**Problem description:**
In the records below, find the line with "-# Example Usage (Optional for testing)" and the line with "Also changed, not"; return exactly those lines and every line between them.

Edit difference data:

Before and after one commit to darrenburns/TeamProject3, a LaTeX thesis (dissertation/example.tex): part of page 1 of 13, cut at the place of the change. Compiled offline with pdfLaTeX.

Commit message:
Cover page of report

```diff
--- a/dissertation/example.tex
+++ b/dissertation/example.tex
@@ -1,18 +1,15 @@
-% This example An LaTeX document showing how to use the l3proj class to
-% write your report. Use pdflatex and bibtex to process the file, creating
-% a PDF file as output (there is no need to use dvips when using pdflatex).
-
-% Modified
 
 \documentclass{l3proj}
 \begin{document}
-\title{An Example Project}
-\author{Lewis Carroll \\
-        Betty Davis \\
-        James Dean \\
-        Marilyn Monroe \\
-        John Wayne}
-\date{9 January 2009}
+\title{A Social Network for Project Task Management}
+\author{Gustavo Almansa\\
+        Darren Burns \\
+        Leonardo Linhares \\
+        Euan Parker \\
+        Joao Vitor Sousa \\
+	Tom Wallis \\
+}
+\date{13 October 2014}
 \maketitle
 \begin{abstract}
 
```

--

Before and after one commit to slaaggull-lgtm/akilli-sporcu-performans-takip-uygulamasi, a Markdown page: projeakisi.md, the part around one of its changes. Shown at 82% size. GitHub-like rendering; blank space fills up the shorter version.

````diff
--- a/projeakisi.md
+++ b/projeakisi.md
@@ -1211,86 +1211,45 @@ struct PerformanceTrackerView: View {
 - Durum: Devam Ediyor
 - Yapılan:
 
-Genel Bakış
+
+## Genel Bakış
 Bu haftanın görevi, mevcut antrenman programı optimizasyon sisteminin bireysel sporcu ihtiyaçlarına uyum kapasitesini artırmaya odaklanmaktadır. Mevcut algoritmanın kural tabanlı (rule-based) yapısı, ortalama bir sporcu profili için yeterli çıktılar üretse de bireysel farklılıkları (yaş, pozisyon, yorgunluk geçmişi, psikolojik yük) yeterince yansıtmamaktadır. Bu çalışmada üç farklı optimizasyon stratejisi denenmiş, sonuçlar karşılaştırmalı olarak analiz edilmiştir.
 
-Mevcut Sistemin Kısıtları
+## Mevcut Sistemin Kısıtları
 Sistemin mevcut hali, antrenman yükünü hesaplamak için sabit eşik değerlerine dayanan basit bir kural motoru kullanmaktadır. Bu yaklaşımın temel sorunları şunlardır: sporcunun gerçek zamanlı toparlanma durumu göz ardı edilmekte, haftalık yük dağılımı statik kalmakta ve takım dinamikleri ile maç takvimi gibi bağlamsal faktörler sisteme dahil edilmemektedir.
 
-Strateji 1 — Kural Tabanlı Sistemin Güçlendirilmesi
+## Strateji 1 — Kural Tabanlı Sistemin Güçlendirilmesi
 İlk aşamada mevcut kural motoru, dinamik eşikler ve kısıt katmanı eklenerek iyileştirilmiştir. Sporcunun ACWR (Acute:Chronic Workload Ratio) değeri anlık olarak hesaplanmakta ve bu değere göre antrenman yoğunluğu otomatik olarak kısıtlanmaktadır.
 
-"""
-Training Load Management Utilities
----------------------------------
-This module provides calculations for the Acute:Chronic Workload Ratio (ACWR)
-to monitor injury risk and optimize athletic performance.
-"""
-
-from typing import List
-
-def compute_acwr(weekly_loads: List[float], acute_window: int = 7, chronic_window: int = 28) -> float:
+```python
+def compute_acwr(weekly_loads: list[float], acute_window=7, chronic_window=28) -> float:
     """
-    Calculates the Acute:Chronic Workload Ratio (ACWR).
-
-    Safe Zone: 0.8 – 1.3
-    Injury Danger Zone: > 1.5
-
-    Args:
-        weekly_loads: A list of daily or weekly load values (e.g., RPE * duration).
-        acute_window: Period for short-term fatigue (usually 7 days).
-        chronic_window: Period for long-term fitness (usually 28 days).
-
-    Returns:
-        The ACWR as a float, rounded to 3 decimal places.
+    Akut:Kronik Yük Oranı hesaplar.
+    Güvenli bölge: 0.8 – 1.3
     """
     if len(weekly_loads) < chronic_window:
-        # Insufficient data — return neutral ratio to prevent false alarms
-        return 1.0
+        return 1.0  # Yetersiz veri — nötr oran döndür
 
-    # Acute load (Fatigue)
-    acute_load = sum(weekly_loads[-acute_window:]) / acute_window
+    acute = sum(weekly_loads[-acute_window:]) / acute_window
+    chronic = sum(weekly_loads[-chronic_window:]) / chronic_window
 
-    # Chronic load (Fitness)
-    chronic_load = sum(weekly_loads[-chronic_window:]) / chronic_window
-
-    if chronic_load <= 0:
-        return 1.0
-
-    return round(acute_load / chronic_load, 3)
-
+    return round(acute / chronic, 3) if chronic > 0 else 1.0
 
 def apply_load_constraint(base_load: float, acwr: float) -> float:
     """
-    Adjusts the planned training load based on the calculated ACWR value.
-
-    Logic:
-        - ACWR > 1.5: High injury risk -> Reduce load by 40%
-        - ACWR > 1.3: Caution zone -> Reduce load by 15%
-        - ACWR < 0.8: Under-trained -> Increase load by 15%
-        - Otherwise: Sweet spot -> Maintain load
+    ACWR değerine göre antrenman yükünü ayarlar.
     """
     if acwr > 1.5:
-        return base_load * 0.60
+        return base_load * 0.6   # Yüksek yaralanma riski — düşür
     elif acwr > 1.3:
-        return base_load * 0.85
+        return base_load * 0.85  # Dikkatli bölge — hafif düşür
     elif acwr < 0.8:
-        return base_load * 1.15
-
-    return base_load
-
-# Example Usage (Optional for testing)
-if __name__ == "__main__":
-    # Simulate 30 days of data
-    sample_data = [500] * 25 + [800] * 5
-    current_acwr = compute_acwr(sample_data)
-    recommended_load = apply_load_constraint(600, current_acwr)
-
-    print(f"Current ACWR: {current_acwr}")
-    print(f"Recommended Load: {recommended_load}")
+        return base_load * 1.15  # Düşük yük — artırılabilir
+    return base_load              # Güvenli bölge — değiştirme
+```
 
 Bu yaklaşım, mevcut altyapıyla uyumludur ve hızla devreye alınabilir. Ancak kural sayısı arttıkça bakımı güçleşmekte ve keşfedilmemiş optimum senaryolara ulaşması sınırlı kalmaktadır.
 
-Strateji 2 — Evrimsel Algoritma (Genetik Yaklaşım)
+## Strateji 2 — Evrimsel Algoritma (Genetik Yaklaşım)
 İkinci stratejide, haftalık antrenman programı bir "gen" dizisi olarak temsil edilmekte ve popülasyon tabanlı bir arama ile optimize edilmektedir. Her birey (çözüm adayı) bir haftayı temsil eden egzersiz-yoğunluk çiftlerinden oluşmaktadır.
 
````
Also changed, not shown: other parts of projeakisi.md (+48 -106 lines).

**Exercise answer:**
-# Example Usage (Optional for testing)
-if __name__ == "__main__":
-    # Simulate 30 days of data
-    sample_data = [500] * 25 + [800] * 5
-    current_acwr = compute_acwr(sample_data)
-    recommended_load = apply_load_constraint(600, current_acwr)
-
-    print(f"Current ACWR: {current_acwr}")
-    print(f"Recommended Load: {recommended_load}")
+        return base_load * 1.15  # Düşük yük — artırılabilir
+    return base_load              # Güvenli bölge — değiştirme
+```
 
 Bu yaklaşım, mevcut altyapıyla uyumludur ve hızla devreye alınabilir. Ancak kural sayısı arttıkça bakımı güçleşmekte ve keşfedilmemiş optimum senaryolara ulaşması sınırlı kalmaktadır.
 
-Strateji 2 — Evrimsel Algoritma (Genetik Yaklaşım)
+## Strateji 2 — Evrimsel Algoritma (Genetik Yaklaşım)
 İkinci stratejide, haftalık antrenman programı bir "gen" dizisi olarak temsil edilmekte ve popülasyon tabanlı bir arama ile optimize edilmektedir. Her birey (çözüm adayı) bir haftayı temsil eden egzersiz-yoğunluk çiftlerinden oluşmaktadır.
 
````
Also changed, not shown: other parts of projeakisi.md (+48 -106 lines).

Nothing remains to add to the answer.